It's at this point I ask 'what are they saying?' A common problem encountered when attempting to understand the reasoning behind a claim is the wording of the claim itself. A necessary condition for further investigation of Brain Gym is therefore clarity about their explanatory framework. Brain Gym is more than just 'exercise breaks'. They make explicit claims, that particular exercises effect specific regions of the brain and thus prepare students for specific types of learning. Let's consider some examples. If a picture says a thousand words, a video must say three, 'dumb, dumb and dumber'.
Okay, I've seen enough. This is just embarrassing.
Pressing "Brain Buttons" activates the brain for sending messages from the right to the left hemisphere, increases the flow of electromagnetic energy and is good for reading.
"Energy yawns" increase circulation to the brain and increases sensory perception, helping reading aloud and creative writing.  
"Hook ups" connect the body's electrical circuits for emotional centering and help students take tests and work at the keyboard. 
The claim that a specific exercise relates to improvement in a specific learning area or type of cognition is implausible. It contradicts what we know about how the brain works.
To the credit of Brain Gym, compared to say astrologers, they are specific enough that a blinded trial could easily be conducted to confirm or falsify their claims. To their discredit, as they state on the Brain Gym website, they only have anecdotal evidence and observational studies, which by definition are inherently flawed.
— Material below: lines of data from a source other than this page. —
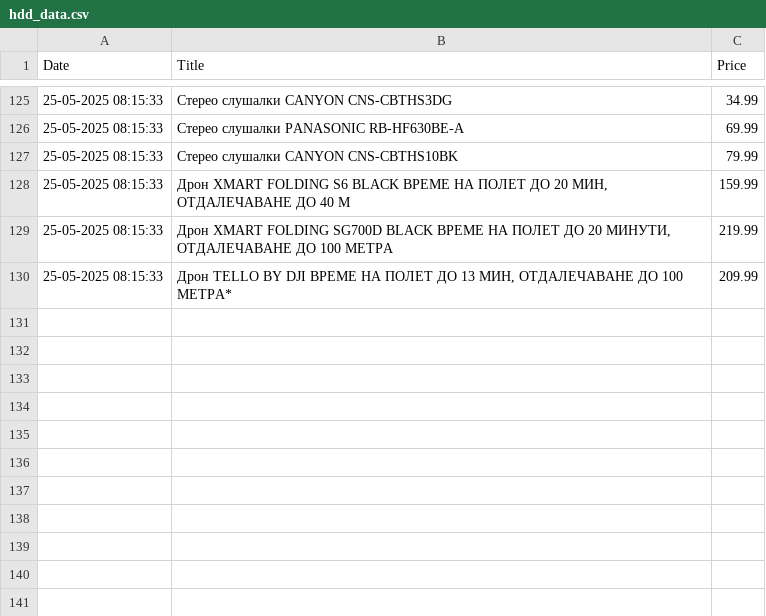
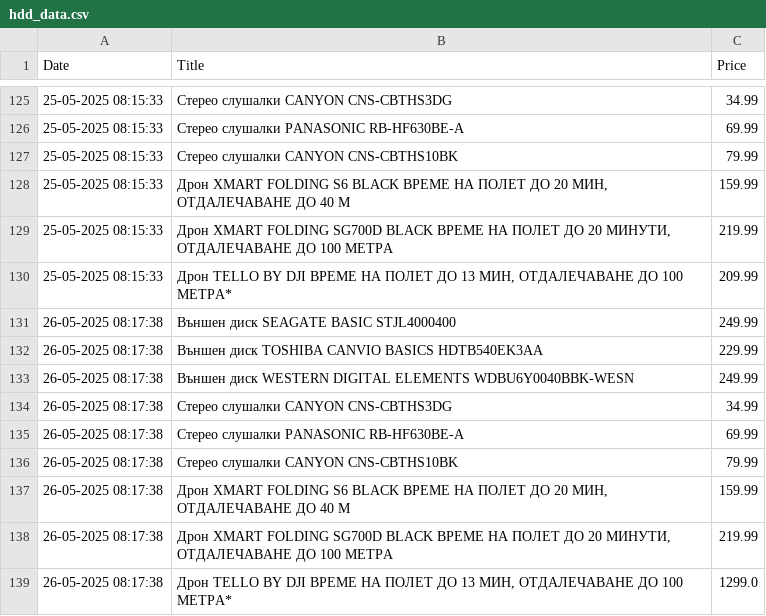
Before and after one commit to vislupus/price-tracker, a CSV file: data/hdd_data.csv, drawn as a sheet; only a part is shown, gaps mark what is left out.

```diff
--- a/data/hdd_data.csv
+++ b/data/hdd_data.csv
@@ -130 +130,10 @@ Date;Title;Price
 25-05-2025 08:15:33;Дрон TELLO BY DJI  ВРЕМЕ НА ПОЛЕТ ДО 13 МИН, ОТДАЛЕЧАВАНЕ ДО 100 МЕТРА*;209.99
+26-05-2025 08:17:38;Външен диск SEAGATE BASIC STJL4000400;249.99
+26-05-2025 08:17:38;Външен диск TOSHIBA CANVIO BASICS HDTB540EK3AA;229.99
+26-05-2025 08:17:38;Външен диск WESTERN DIGITAL ELEMENTS WDBU6Y0040BBK-WESN;249.99
+26-05-2025 08:17:38;Стерео слушалки CANYON CNS-CBTHS3DG;34.99
+26-05-2025 08:17:38;Стерео слушалки PANASONIC RB-HF630BE-A;69.99
+26-05-2025 08:17:38;Стерео слушалки CANYON CNS-CBTHS10BK;79.99
+26-05-2025 08:17:38;Дрон XMART FOLDING S6 BLACK  ВРЕМЕ НА ПОЛЕТ ДО 20 МИН, ОТДАЛЕЧАВАНЕ ДО 40 М;159.99
+26-05-2025 08:17:38;Дрон XMART FOLDING SG700D BLACK  ВРЕМЕ НА ПОЛЕТ ДО 20 МИНУТИ, ОТДАЛЕЧАВАНЕ ДО 100 МЕТРА;219.99
+26-05-2025 08:17:38;Дрон TELLO BY DJI  ВРЕМЕ НА ПОЛЕТ ДО 13 МИН, ОТДАЛЕЧАВАНЕ ДО 100 МЕТРА*;1299.0
```
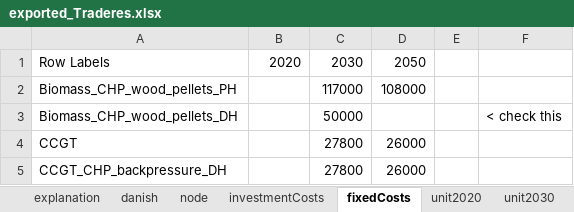
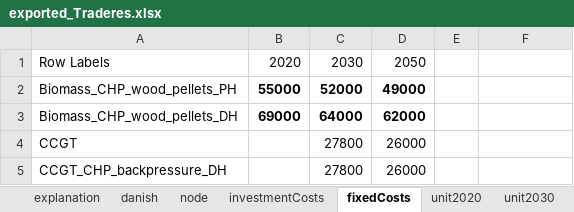
Before and after one commit to TradeRES/toolbox-amiris-emlab, an Excel workbook: data/exported_Traderes.xlsx, sheet fixedCosts, drawn as a sheet; only a part is shown; values as stored, in another font and other column widths than the file's, no borders; the diff names each change by its address in the sheet, - before the commit and + after, or states it on an @@ line.

```diff
--- a/data/exported_Traderes.xlsx (sheet fixedCosts)
+++ b/data/exported_Traderes.xlsx (sheet fixedCosts)
-B2: (empty)
+B2: 55000
-C2: 117000
+C2: 52000
-C2:D2 bold: off
+C2:D2 bold: on
-D2: 108000
+D2: 49000
-B3: (empty)
+B3: 69000
-C3: 50000
+C3: 64000
-C3 bold: off
+C3 bold: on
-D3: (empty)
+D3: 62000
-F3: < check this
+F3: (empty)
```
Also changed, not shown: sheet screening curve, sheet investmentCosts, sheet danish, sheet nodecostsgraph, sheet explanation, sheet unit2030-noneWRONG, 2 more sheets, formulas that keep their value, charts or pictures.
This post is not a critique of Brain Gym per se. This is about applying some basic skeptical principles when initially examining any claim. With a claim, such as those made with Brain Gym, we can see it immediately contradicts well established facts about how the brain works. It is, to use a technical term, pseudoscientific bullsh!t. At this point we do not need to keep on investigating Brain Gym. It is implausible; there is no need to look for any evidence of its efficacy. We can dismiss the claims of Brain Gym without much of a fuss.

In order to change my mind about Brain Gym, the known facts would need to change, or, I would need to be provided with some extraordinary evidence of its efficacy. This evidence absolutely must be more than anecdote and observational studies.

Just in case you still weren't sure that Brain Gym was a bunch of made up crap, I'll enlist the aid of Jeremy Paxman who induces this third party facepalm from Brain Gym's creator Paul Dennison "PhD". He's from California...
Occasionally you'll hear people discuss the nervous system and the brain, using the idea of circuits. Hell, I often refer to myself as a meat robot. But clearly when doing this we are speaking metaphorically. Dennison is being literal.

When describing a difficult scientific concept to lay people, it's perfectly acceptable to use analogy. However, it's unacceptable to not also describe what is actually going on. The analogy should be used for illustration only. This is even more important when being directly challenged about an explanation for a claim, as Dennison was in the clip above.

Note he also brings in the usual non-specific and meaningless term 'energy', 'midpoints' etc., all throwbacks to 'vital force' / 'life force' used by people ignorant of biology. That is, his educational pseudoscience is an extension of medical pseudoscience.

Why am I picking on Brain Gym ? Isn't it just harmless exercise? If that's all it was, that would be fine. But, it's a commercial program that schools waste good money on. More importantly, its explanatory framework is pseudoscientific bullsh*t. The job of a teacher is to tell children about how the real world works. To teach children how to think critically. Ironically, the harm being done to children's brains by this almost certainly outweighs any good the exercise does.

The clips above are from BBC's Newsnight and were sourced via Bad Science. There you will find links to the complete and unedited Newsnight clips on YouTube. For further critiques of Brain Gym see:
Bad Science 
Skeptic Dictionary